#### DATA FOR ANALYSIS

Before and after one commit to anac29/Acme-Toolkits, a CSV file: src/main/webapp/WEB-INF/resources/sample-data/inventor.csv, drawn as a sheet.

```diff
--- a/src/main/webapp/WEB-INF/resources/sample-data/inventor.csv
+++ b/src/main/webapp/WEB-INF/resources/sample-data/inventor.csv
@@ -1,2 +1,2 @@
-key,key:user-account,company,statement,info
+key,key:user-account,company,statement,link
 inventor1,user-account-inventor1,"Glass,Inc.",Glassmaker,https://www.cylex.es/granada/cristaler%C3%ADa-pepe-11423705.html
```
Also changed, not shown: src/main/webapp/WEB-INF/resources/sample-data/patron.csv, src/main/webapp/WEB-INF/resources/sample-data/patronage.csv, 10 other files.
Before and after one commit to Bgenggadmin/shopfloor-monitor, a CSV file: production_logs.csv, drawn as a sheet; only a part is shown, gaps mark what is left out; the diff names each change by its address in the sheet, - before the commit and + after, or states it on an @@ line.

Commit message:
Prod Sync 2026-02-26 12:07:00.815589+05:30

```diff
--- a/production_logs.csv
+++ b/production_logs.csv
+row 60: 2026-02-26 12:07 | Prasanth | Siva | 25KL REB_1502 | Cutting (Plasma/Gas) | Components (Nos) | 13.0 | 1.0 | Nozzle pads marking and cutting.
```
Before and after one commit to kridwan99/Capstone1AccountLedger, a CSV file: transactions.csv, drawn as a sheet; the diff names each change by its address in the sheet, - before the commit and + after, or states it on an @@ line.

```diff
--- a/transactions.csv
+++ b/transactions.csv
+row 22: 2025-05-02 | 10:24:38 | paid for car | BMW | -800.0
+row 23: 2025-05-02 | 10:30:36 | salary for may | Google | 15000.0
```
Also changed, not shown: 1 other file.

########

- [WHAT TO DO] Above are the records; restate each one exactly.

- [YOUR SOLUTION]
Before and after one commit to anac29/Acme-Toolkits, a CSV file: src/main/webapp/WEB-INF/resources/sample-data/inventor.csv, drawn as a sheet.

```diff
--- a/src/main/webapp/WEB-INF/resources/sample-data/inventor.csv
+++ b/src/main/webapp/WEB-INF/resources/sample-data/inventor.csv
@@ -1,2 +1,2 @@
-key,key:user-account,company,statement,info
+key,key:user-account,company,statement,link
 inventor1,user-account-inventor1,"Glass,Inc.",Glassmaker,https://www.cylex.es/granada/cristaler%C3%ADa-pepe-11423705.html
```
Also changed, not shown: src/main/webapp/WEB-INF/resources/sample-data/patron.csv, src/main/webapp/WEB-INF/resources/sample-data/patronage.csv, 10 other files.
Before and after one commit to Bgenggadmin/shopfloor-monitor, a CSV file: production_logs.csv, drawn as a sheet; only a part is shown, gaps mark what is left out; the diff names each change by its address in the sheet, - before the commit and + after, or states it on an @@ line.

Commit message:
Prod Sync 2026-02-26 12:07:00.815589+05:30

```diff
--- a/production_logs.csv
+++ b/production_logs.csv
+row 60: 2026-02-26 12:07 | Prasanth | Siva | 25KL REB_1502 | Cutting (Plasma/Gas) | Components (Nos) | 13.0 | 1.0 | Nozzle pads marking and cutting.
```
Before and after one commit to kridwan99/Capstone1AccountLedger, a CSV file: transactions.csv, drawn as a sheet; the diff names each change by its address in the sheet, - before the commit and + after, or states it on an @@ line.

```diff
--- a/transactions.csv
+++ b/transactions.csv
+row 22: 2025-05-02 | 10:24:38 | paid for car | BMW | -800.0
+row 23: 2025-05-02 | 10:30:36 | salary for may | Google | 15000.0
```
Also changed, not shown: 1 other file.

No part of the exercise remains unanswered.